SOURCE RECORDS —
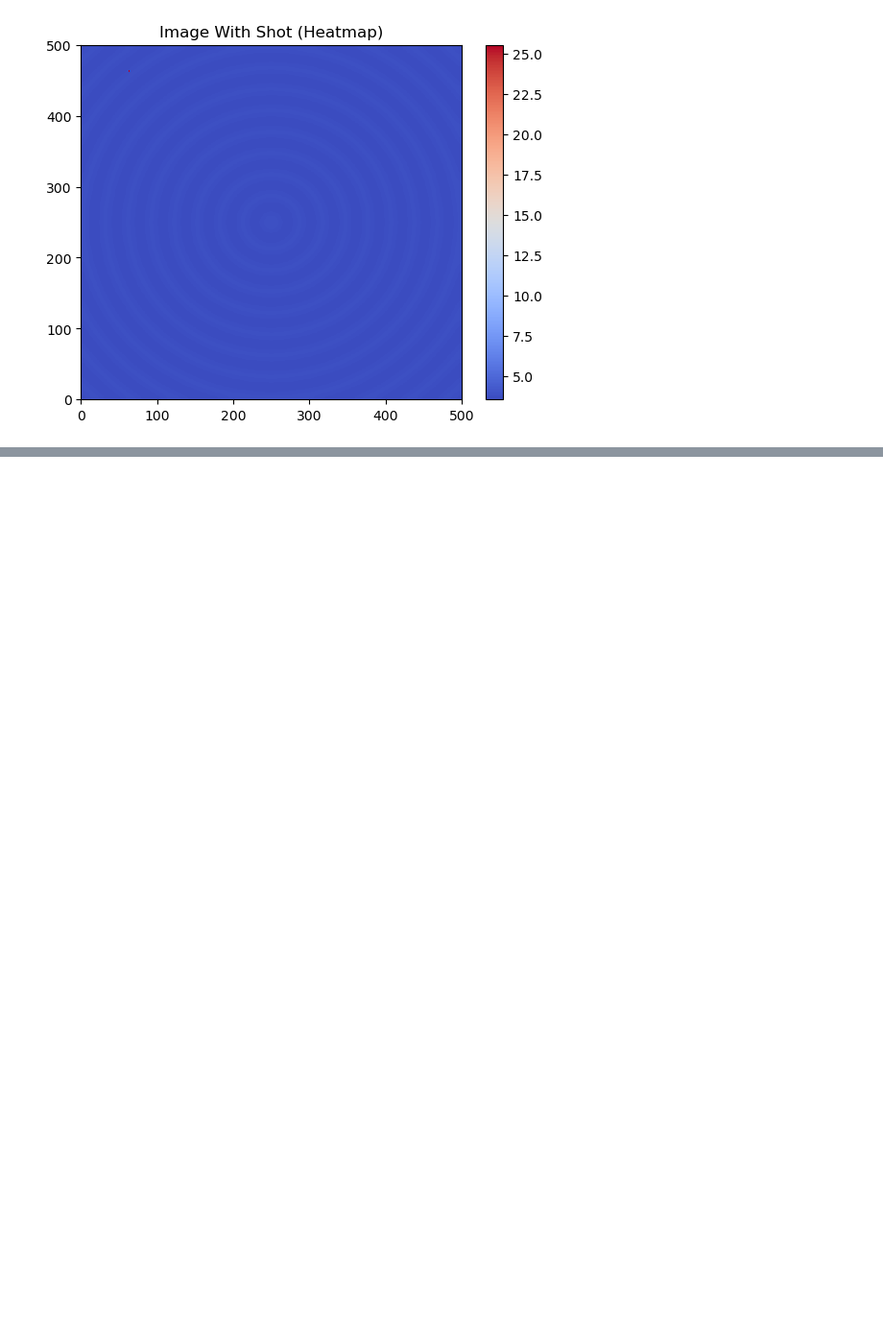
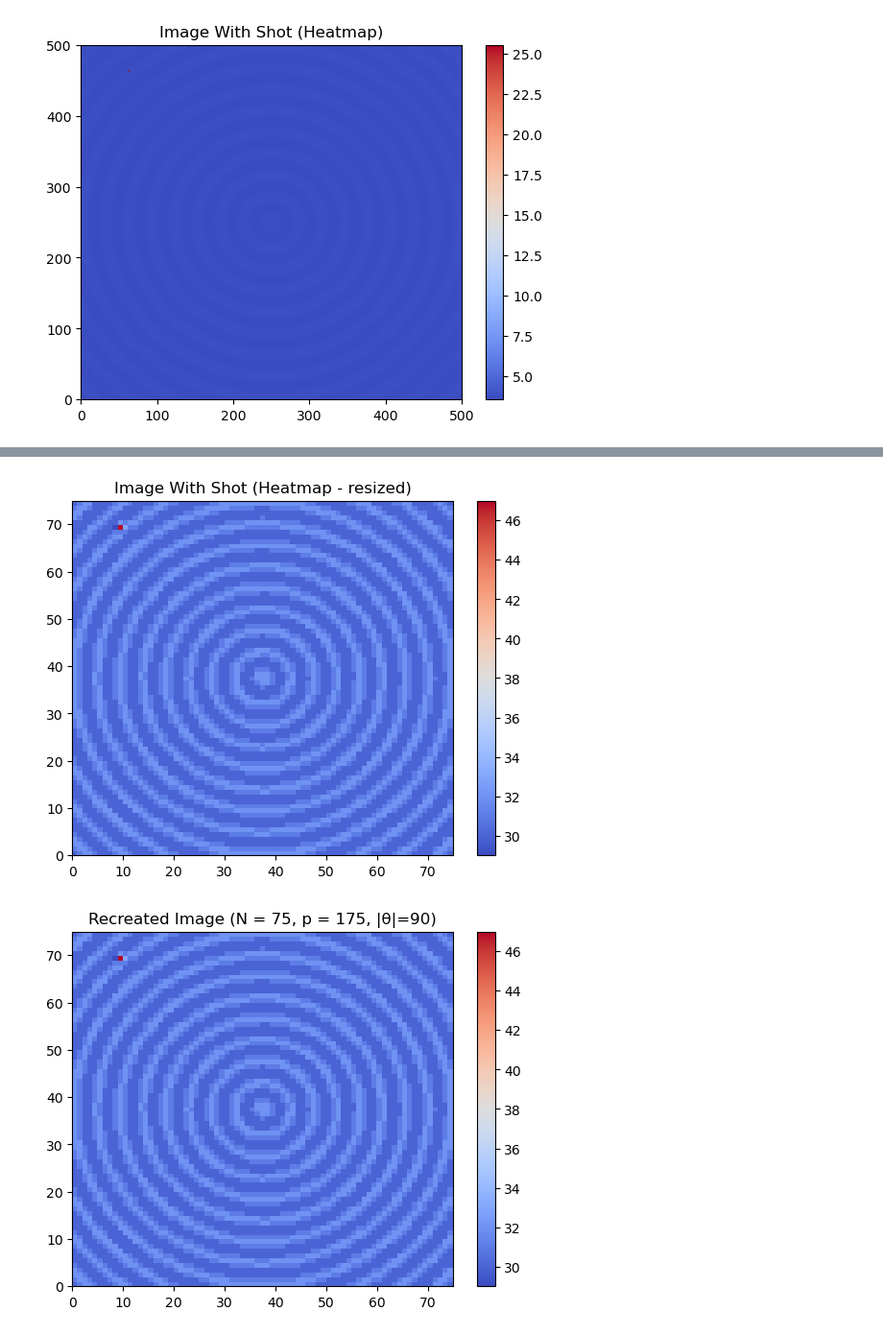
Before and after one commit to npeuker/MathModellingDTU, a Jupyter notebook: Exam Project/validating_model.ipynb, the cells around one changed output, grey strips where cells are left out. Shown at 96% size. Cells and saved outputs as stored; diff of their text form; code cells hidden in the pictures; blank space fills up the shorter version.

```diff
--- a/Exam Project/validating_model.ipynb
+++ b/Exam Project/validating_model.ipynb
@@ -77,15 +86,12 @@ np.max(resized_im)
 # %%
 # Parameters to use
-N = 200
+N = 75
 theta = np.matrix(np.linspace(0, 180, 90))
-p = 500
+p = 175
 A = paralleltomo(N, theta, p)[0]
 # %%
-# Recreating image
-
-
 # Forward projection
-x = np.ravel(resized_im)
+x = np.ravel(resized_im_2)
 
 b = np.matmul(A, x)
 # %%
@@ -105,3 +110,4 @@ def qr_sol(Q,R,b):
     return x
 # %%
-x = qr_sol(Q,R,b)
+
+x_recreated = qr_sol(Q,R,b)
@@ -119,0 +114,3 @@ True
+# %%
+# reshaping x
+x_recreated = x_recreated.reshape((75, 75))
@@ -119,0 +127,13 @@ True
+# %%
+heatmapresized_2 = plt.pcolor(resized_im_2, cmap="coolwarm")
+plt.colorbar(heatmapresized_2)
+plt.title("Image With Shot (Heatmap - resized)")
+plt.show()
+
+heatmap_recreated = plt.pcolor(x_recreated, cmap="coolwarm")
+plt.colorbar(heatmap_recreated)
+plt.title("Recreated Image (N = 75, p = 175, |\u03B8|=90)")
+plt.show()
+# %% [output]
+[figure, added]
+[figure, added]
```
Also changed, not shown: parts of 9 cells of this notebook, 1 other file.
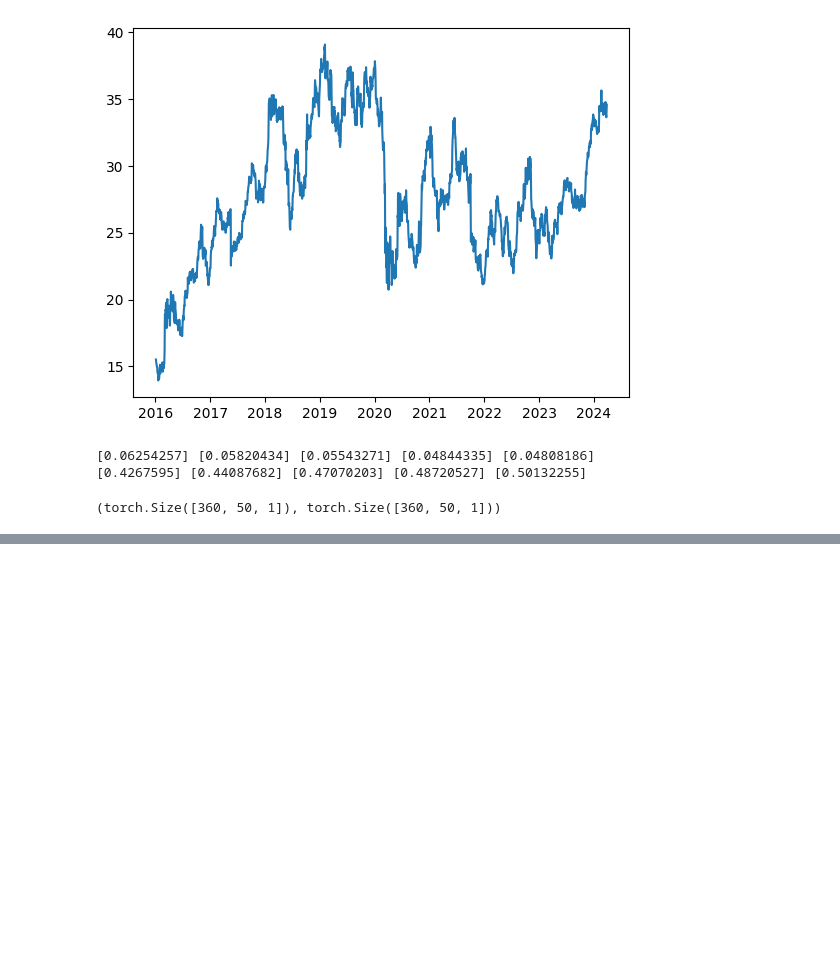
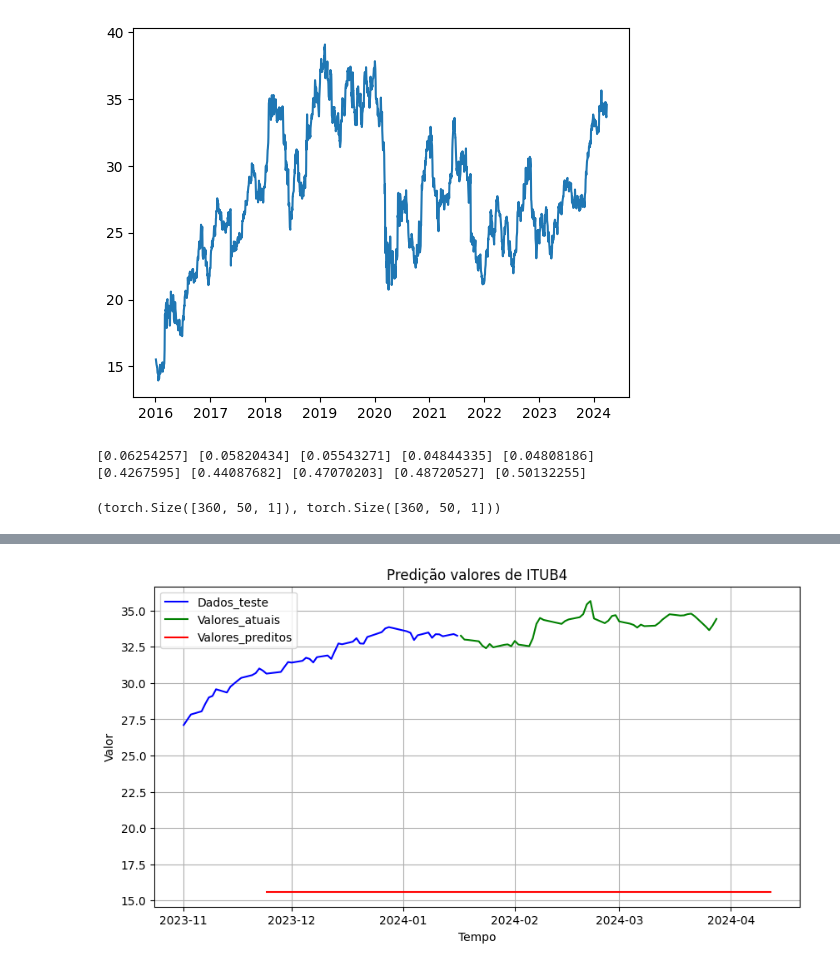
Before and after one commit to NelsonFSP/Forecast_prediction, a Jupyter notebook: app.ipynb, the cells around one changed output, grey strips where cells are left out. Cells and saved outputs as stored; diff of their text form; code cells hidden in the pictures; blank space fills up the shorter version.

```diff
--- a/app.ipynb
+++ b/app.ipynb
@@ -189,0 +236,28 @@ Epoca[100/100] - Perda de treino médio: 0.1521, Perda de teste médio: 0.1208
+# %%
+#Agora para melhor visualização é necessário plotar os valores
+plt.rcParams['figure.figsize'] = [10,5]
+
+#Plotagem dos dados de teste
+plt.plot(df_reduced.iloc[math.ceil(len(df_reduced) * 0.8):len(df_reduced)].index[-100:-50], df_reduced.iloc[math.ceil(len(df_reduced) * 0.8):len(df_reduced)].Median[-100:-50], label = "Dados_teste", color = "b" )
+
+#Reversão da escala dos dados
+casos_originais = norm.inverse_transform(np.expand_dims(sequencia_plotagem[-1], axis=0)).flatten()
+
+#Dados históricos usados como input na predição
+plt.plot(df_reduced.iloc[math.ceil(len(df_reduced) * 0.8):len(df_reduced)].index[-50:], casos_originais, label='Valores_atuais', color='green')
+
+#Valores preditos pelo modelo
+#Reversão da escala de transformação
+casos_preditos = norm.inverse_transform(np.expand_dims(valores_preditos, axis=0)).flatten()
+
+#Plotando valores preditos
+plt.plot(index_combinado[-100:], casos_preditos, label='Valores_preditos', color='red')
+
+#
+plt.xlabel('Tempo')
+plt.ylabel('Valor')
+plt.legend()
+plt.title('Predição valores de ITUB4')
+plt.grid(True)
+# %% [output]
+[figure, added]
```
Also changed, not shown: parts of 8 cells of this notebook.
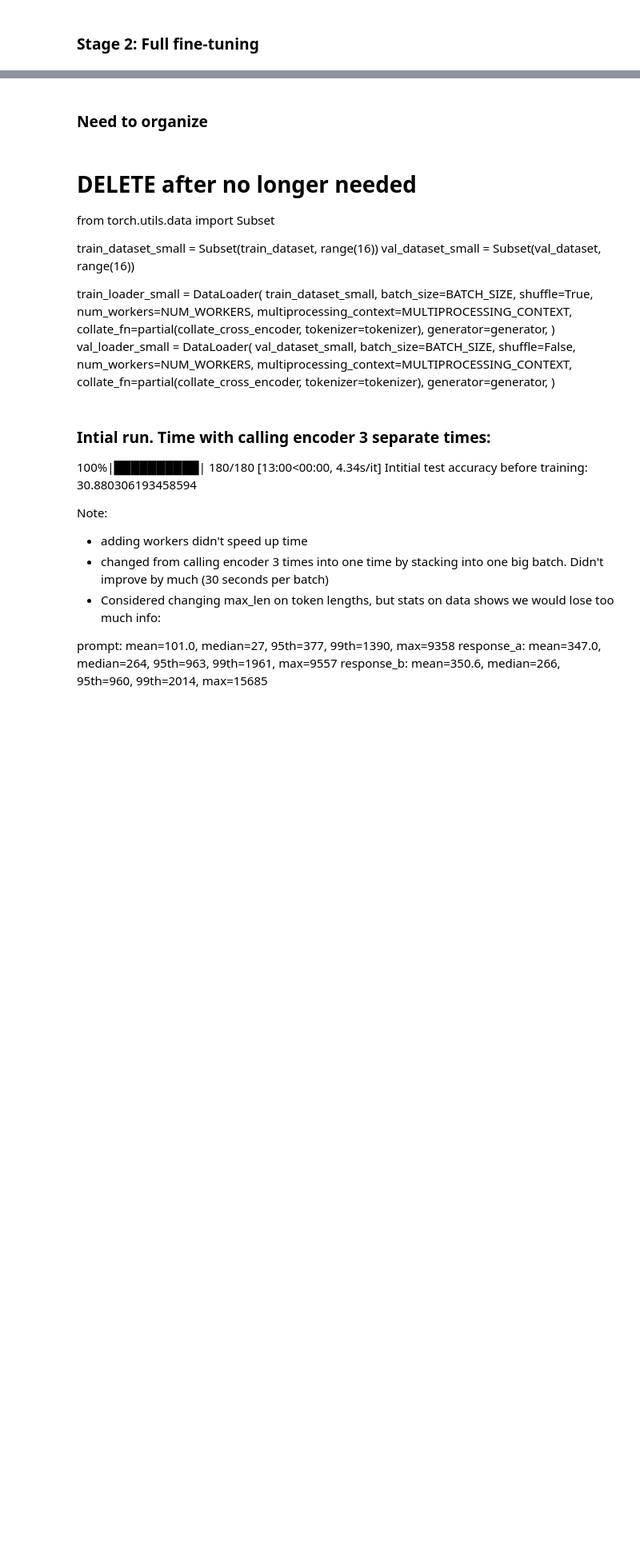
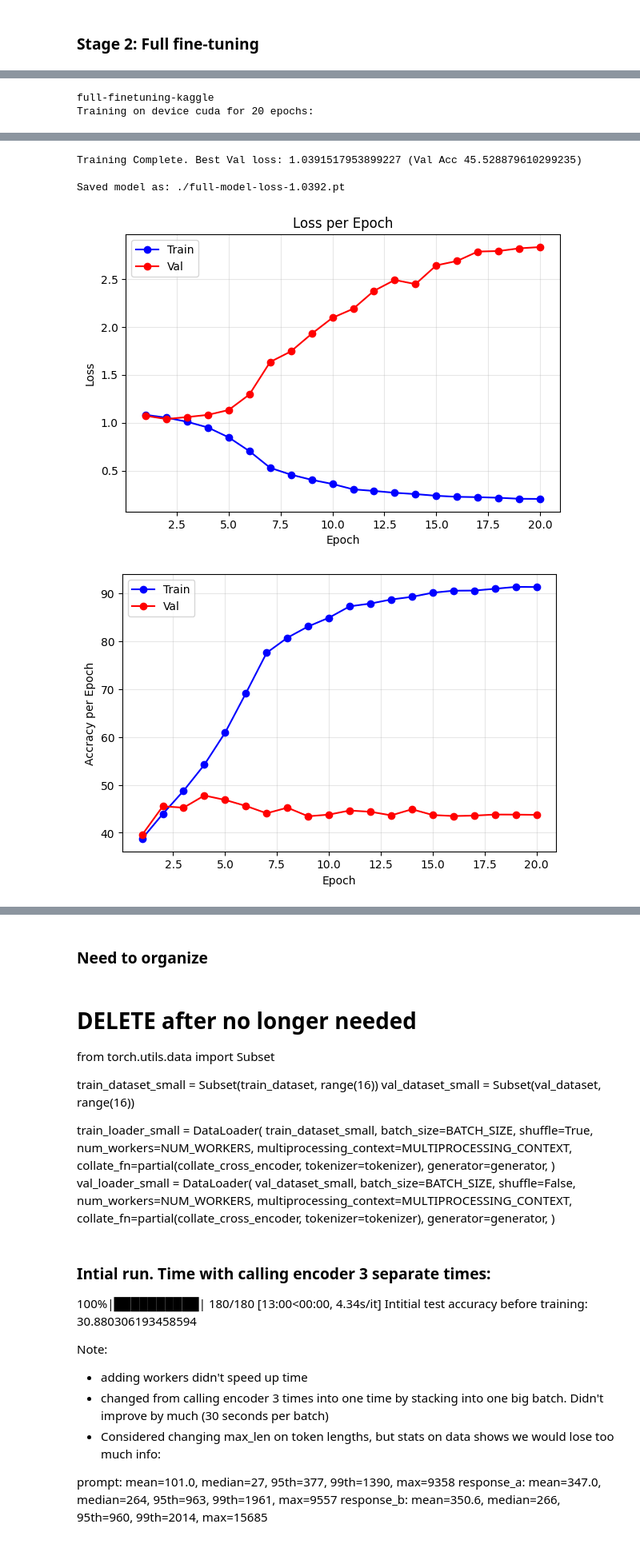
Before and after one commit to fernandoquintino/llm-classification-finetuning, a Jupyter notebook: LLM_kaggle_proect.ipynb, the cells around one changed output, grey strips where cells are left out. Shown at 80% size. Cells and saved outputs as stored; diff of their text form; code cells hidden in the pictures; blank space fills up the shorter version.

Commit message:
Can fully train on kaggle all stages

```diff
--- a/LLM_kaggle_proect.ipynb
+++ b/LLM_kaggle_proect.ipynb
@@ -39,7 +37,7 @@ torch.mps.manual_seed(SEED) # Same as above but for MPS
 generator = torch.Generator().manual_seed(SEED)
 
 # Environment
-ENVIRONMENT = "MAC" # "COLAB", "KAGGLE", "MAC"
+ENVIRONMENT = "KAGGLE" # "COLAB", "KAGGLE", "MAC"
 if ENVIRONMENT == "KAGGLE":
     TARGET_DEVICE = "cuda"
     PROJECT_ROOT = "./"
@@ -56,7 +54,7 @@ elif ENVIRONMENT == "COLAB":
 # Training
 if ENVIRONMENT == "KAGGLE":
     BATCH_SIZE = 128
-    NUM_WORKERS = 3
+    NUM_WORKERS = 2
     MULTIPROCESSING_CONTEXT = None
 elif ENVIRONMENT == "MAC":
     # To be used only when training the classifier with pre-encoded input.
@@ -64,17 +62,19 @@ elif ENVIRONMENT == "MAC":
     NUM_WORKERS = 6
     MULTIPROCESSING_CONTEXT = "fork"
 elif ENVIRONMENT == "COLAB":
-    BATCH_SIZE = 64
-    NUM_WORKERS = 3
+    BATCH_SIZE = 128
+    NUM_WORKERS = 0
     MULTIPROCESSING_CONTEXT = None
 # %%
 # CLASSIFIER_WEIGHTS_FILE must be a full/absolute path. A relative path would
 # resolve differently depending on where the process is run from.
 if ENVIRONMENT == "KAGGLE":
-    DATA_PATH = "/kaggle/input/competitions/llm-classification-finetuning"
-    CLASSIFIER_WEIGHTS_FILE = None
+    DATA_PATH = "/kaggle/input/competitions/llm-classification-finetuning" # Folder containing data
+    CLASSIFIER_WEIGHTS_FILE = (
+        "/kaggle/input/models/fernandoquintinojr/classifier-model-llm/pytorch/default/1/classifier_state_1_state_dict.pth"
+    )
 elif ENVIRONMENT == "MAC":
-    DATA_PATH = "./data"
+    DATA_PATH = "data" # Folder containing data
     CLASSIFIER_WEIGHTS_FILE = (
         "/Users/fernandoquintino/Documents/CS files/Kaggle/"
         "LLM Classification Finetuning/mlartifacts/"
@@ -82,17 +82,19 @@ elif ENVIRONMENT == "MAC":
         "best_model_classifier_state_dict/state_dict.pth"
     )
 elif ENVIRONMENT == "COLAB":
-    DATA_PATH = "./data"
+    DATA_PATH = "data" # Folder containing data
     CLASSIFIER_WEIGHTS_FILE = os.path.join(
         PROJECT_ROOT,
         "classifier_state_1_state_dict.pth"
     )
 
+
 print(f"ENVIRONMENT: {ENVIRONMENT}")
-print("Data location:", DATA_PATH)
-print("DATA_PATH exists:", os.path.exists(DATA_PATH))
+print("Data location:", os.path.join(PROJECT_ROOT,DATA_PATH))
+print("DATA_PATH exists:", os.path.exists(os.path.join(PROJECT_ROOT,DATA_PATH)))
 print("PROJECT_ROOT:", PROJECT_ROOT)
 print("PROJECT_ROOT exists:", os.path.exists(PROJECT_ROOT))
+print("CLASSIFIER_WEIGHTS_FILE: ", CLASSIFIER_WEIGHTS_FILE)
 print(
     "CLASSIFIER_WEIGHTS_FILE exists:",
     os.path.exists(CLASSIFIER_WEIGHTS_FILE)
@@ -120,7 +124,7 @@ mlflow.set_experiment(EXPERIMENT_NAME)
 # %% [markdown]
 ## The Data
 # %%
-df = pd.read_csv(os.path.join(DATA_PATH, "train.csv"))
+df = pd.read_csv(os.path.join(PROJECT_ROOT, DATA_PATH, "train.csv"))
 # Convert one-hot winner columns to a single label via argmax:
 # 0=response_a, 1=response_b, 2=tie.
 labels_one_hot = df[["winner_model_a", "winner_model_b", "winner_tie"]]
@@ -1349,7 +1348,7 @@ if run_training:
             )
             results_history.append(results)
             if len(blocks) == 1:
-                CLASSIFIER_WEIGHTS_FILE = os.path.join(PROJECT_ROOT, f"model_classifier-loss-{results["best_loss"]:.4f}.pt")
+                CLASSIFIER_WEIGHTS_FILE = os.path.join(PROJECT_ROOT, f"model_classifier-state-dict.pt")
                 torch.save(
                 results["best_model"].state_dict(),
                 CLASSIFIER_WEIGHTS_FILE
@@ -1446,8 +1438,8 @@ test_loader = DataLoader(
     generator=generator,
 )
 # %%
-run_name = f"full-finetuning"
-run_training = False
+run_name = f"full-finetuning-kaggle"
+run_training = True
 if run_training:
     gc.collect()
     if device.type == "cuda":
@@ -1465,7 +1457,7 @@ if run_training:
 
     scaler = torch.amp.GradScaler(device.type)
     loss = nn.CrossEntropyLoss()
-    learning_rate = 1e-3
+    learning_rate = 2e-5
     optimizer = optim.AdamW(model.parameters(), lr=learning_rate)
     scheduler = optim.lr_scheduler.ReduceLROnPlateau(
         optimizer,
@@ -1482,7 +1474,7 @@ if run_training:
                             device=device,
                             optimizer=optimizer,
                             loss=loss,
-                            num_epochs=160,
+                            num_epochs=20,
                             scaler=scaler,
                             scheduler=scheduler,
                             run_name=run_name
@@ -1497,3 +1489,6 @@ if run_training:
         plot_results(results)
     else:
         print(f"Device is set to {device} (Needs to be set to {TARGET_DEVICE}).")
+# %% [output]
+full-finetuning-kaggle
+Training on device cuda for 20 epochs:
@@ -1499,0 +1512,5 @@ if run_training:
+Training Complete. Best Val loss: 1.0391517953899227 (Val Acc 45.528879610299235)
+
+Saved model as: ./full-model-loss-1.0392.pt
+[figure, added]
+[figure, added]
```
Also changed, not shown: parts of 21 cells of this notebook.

WHAT IS REQUIRED — If a line in the records contains the word "Also", copy it out.

EXERCISE OUTPUT —
Also changed, not shown: parts of 9 cells of this notebook, 1 other file.
Also changed, not shown: parts of 8 cells of this notebook.
Also changed, not shown: parts of 21 cells of this notebook.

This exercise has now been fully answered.